Mich. Firefighters Run 5K in Full Gear for Fallen 9/11 Responders
May 19—He thinks of it as bigger than one man finishing a 5k. He is representing thousands of first responders.
He is competing for the 343 firefighters who died on Sept. 11, 2001, and it has given Bob Bates a new reason to run.
"I can't put it into words how big this is," said Bates, a 45-year-old volunteer firefighter in Camden, southwest of Hillsdale.
Bates was the first wearing firefighting gear to finish on Saturday the second Tunnel to Towers 5k at Cascade Falls Park, which raised more than $30,000 to aid catastrophically injured veterans. He completed the course in 22:52, good for eight overall and second in his age group.
The event is one of 60 or more organized across the country in memory of Stephen Siller, an off-duty New York firefighter who, unable to drive, ran about 3.5 miles with 50 pounds of gear toward the World Trade Center, where he died. Siller's siblings established a foundation that builds "smart homes" for injured service members and pays mortgages for families of fallen first responders.
Jan Ganzel, a Blackman-Leoni Township public safety sergeant and New York native, brought the race to Jackson in 2017.
Bates first ran a Tunnel to Tower 5k in Berkley, near Royal Oak, in September. He won among firefighters there too, taking home a golden helmet.

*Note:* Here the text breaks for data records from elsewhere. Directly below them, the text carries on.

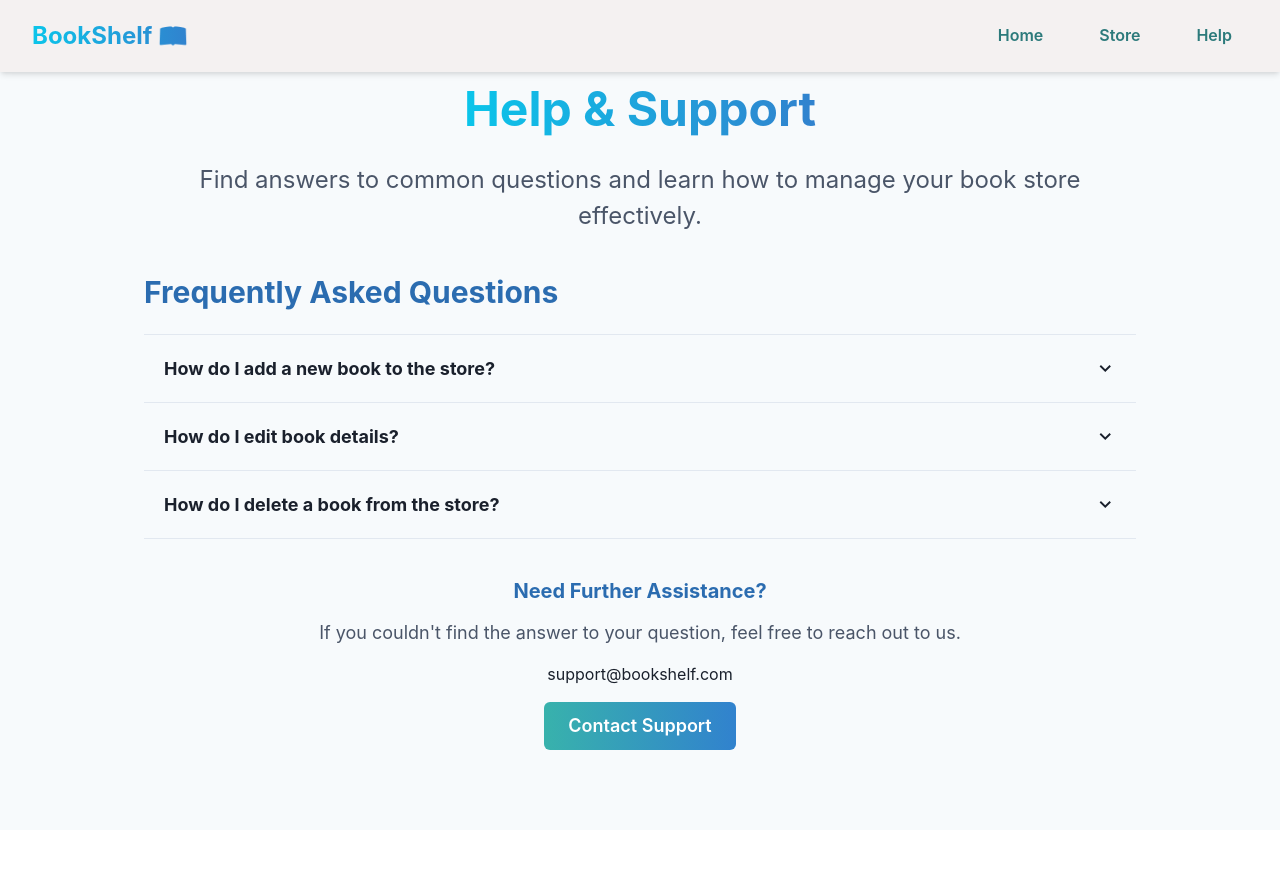
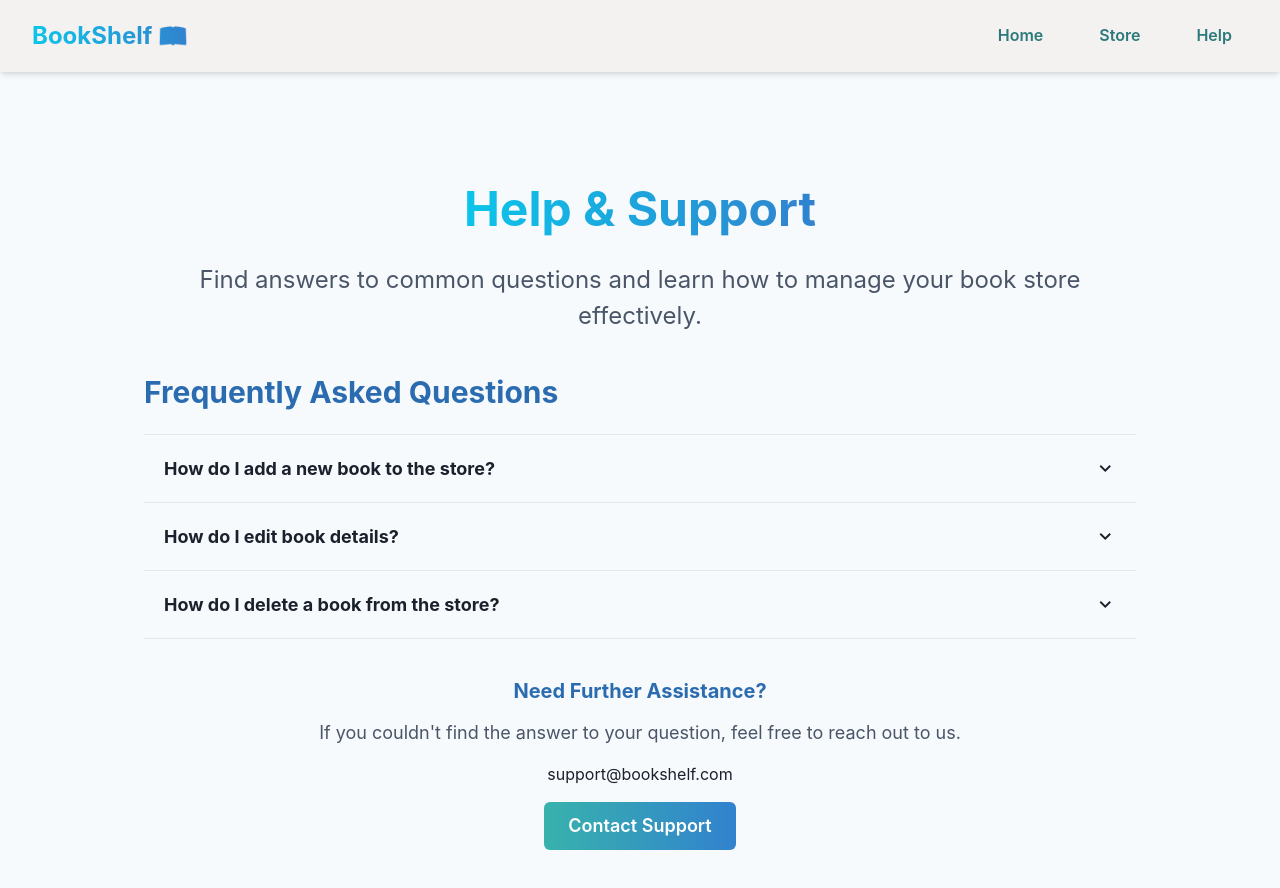
Before and after one commit to TheekshaRathnayaka/Admin-Book-Store, a React (Vite) app in the folder Admin-Store/frontend/: page /help in a window 1280 px wide. Shown: the top 888 px of the page. Before the commit the page ends 830 px from the top, so only its background shows below. Built offline with nearby package versions, Linux system fonts and the light colour scheme.

Commit message:
Complete project

```diff
--- a/Admin-Store/frontend/src/pages/HelpPage.jsx
+++ b/Admin-Store/frontend/src/pages/HelpPage.jsx
@@ -5,7 +5,7 @@ import { Link } from 'react-router-dom'
 
 const HelpPage = () => {
   return (
-    <Box bg="gray.50" minHeight="100vh" py={20} px={5}>
+    <Box bg="gray.50" minHeight="100vh" py={{ base: 24, md: 20 }} px={5} pt={{ base: "100px", md: "180px" }} >
       <MainNavbar />
       <Container maxW="container.lg">
         <VStack spacing={6} mb={10} textAlign="center">
```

Already talking about the track workouts he plans to do in firefighting pants to better his performance, Bates learned Saturday the foundation is flying him to New York for the original race, retracing Siller's steps.
He has been running for more than three decades. He competed for Calvin College in Grand Rapids and then Eastern Michigan University in Ypsilanti. He used to run with his 7-year-old son, Zach, born with disabilities.
Zach died in 2009 and it took the Tunnel to Towers event to restore Bates' love for the sport.
"This is a whole new life to running, a whole new chapter," he said, still sweaty from a race he said was "hot, extremely hot." He had pulled off his jacket to reveal a florescent tank top with Zach's picture on its front. His sons Cole, 11, and Peyton, 10, stood at his side.
Around his neck was a lanyard attached to Siller's picture. This too motivated him, said Bates, featured in a marketing video placed prominently on the foundation's Facebook page. It shows him running in his fire suit and helmet through the fields of southern Hillsdale County.
Behind him Saturday, a giant American flag was suspended by two ladder trucks, and in the grass along the finish line were pictures of other firefighters who died in the terrorist attacks.
Charles Gussman knew some of them. The retired New York fire commander and foundation volunteer lost 20 firefighters from his battalion that day. He came to Jackson in 2015 to present a shadowbox containing steel from the World Trade Center, introduced Ganzel to the Siller organization and returned on Saturday.
He and his wife were vacationing in Bermuda in the North Atlantic Ocean the day the planes hit the towers. Watching TV news like others around the world, he could not get a flight home for several days. There was nothing he could do.
Gussman then spent four months among the wreckage. "We never saw a desk. We never saw a door. We never saw a computer... It was utter and total devastation."
For more than 1,100 of the casualties, there are no remains. It is as if they disappeared, he said.
"Those of us that were there, we have a new appreciation for what it is like when you leave your door, when you leave your home and you go to work... whatever your station in life, you never know when your loved one is going to return," he said.
"Appreciate what you have, thank those that serve your community... don't go away mad."
Gussman was speaking to the crowd before the start of the race.
Girl Scouts joined him, reading the names of police officers and firefighters who have died in or were from Jackson County.
Summit Township and Spring Arbor Fire Chief Tim McEldowney, in formal uniform, reminded those gathered that there are more than 400 firefighters, about 200 sworn police officers and more than 100 emergency medical service providers in Jackson County.
"These are people that care about their community. They have a servant's heart," he said.
"I am so proud to see how many are here."
There were about 420 registered runners, up from about 300 in 2017. Among them were many firefighters. Toni Flaugher was completing her first 5k—in her fire gear. The volunteer Hillsdale firefighter, 28, said watching the towers collapse as a fifth grader moved her to fight fires.
McEldowney hopes to see that number of participants grow. "Because we made a pledge on Sept. 11, 2001: We will never forget."